THE TASK ▸
Please copy out every line in the entries that includes the word "fichas".

RECORDS SUPPLIED ▸

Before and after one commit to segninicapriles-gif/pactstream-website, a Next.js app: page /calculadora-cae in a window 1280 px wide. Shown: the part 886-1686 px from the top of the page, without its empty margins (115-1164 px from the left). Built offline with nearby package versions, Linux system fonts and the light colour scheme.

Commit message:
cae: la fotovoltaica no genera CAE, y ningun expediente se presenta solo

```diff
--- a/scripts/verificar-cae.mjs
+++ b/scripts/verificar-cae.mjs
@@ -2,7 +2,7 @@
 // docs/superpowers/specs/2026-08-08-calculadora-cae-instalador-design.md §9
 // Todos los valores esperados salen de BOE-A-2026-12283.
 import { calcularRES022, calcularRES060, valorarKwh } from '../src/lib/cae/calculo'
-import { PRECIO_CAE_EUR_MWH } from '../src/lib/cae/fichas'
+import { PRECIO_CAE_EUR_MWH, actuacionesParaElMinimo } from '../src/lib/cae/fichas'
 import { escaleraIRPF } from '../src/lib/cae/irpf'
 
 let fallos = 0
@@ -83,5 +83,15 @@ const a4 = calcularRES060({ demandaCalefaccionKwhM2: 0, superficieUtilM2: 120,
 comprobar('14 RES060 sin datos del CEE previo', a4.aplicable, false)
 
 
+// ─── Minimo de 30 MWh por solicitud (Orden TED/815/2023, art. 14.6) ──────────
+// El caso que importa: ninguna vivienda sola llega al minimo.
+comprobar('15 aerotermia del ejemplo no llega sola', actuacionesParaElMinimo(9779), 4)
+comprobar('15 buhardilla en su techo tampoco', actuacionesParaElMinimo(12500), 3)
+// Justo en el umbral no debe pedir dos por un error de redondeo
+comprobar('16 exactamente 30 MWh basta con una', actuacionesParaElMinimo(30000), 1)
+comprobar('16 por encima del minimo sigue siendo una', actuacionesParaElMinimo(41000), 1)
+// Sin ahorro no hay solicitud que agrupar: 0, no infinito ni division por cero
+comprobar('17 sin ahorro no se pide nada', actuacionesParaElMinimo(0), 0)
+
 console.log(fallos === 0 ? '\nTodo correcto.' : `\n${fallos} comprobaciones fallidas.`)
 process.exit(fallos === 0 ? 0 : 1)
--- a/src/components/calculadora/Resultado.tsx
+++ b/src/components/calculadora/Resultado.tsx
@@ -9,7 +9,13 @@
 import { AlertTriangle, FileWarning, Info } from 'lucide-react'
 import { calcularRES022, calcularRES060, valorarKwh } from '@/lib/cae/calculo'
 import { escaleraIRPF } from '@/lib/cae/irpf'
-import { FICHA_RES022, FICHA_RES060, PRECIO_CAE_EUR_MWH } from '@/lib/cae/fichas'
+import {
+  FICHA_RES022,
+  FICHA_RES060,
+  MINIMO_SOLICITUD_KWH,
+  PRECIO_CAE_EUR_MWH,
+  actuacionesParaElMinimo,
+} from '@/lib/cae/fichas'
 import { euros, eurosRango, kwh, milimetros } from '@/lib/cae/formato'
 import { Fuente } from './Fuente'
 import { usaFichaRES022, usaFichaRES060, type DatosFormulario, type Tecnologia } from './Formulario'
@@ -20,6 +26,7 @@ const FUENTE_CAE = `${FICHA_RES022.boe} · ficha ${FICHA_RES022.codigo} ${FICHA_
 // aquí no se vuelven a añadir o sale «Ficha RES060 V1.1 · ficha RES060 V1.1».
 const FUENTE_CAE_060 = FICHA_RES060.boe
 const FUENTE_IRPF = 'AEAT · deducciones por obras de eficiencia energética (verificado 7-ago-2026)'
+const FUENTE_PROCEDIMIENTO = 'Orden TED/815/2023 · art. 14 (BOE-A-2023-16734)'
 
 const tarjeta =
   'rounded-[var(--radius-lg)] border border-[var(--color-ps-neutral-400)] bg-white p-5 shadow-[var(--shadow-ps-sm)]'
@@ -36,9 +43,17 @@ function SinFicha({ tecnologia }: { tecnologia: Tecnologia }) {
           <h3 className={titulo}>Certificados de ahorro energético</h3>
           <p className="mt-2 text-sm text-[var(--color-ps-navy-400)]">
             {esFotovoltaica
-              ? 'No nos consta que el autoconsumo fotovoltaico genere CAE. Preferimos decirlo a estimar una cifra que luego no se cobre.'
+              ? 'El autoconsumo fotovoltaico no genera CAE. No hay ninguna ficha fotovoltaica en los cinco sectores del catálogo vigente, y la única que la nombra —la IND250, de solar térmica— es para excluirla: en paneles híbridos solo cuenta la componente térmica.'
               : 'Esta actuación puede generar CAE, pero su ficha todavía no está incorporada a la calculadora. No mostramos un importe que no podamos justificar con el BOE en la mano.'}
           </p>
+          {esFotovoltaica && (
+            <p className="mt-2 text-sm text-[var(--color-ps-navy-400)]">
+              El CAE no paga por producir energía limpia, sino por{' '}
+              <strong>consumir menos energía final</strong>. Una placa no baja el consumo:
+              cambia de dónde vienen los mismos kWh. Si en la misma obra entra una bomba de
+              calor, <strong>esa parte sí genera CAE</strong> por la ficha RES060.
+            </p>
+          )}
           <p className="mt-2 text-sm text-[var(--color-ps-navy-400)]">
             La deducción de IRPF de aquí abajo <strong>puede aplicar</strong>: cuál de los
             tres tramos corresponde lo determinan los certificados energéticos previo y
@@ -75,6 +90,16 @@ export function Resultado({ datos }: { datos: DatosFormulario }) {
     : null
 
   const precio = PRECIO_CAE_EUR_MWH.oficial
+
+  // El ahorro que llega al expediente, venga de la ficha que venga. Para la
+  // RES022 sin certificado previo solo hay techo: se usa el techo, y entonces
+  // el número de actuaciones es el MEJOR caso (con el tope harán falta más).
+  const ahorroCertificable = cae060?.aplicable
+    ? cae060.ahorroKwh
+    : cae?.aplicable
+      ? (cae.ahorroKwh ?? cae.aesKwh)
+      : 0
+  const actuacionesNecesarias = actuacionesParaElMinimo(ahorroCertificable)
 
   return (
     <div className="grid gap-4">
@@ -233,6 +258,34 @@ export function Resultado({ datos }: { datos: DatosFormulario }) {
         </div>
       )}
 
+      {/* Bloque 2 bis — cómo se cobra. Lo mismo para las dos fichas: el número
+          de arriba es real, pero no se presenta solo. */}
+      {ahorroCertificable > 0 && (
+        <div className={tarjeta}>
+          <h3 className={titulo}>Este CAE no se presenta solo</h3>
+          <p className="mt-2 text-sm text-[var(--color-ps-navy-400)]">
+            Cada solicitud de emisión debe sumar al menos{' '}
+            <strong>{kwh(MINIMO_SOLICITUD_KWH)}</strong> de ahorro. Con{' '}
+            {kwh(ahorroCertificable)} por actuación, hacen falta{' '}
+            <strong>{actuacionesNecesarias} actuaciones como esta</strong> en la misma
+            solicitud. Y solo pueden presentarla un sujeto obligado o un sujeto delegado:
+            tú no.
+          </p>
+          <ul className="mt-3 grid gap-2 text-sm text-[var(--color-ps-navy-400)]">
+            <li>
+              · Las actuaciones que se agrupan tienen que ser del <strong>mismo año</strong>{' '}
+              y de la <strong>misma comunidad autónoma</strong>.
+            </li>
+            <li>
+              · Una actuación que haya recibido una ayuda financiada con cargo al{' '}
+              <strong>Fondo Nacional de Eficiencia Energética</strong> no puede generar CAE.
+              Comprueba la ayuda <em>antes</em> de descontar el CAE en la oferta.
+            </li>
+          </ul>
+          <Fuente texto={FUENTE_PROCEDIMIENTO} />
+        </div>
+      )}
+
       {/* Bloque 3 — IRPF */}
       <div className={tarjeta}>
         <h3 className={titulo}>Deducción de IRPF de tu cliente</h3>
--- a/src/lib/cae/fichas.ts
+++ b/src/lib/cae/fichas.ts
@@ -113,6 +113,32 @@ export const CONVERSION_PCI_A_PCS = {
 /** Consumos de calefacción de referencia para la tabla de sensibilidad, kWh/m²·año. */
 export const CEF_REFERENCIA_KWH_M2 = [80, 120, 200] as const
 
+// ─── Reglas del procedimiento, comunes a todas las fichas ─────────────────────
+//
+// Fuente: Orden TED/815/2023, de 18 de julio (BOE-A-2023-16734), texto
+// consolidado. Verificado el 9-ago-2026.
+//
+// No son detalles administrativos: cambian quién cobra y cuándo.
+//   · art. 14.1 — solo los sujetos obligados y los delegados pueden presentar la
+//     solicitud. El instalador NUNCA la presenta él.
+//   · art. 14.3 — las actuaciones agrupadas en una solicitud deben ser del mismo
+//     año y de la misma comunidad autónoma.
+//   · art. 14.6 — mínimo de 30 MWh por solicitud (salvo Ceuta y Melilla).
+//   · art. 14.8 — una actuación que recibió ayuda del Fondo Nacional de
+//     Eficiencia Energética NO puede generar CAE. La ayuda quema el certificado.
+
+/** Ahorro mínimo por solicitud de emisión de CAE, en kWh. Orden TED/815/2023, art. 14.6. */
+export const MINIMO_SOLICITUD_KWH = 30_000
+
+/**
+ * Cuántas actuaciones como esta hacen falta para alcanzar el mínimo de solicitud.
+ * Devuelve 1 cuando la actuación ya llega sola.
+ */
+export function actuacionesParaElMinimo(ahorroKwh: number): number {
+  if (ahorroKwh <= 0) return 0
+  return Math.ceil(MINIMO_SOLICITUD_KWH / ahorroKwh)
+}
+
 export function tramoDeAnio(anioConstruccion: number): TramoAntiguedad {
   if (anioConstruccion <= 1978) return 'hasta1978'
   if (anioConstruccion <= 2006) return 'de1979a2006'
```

RESPONSE BELOW ▸
-import { PRECIO_CAE_EUR_MWH } from '../src/lib/cae/fichas'
+import { PRECIO_CAE_EUR_MWH, actuacionesParaElMinimo } from '../src/lib/cae/fichas'
-import { FICHA_RES022, FICHA_RES060, PRECIO_CAE_EUR_MWH } from '@/lib/cae/fichas'
+} from '@/lib/cae/fichas'
+      {/* Bloque 2 bis — cómo se cobra. Lo mismo para las dos fichas: el número
--- a/src/lib/cae/fichas.ts
+++ b/src/lib/cae/fichas.ts
+// ─── Reglas del procedimiento, comunes a todas las fichas ─────────────────────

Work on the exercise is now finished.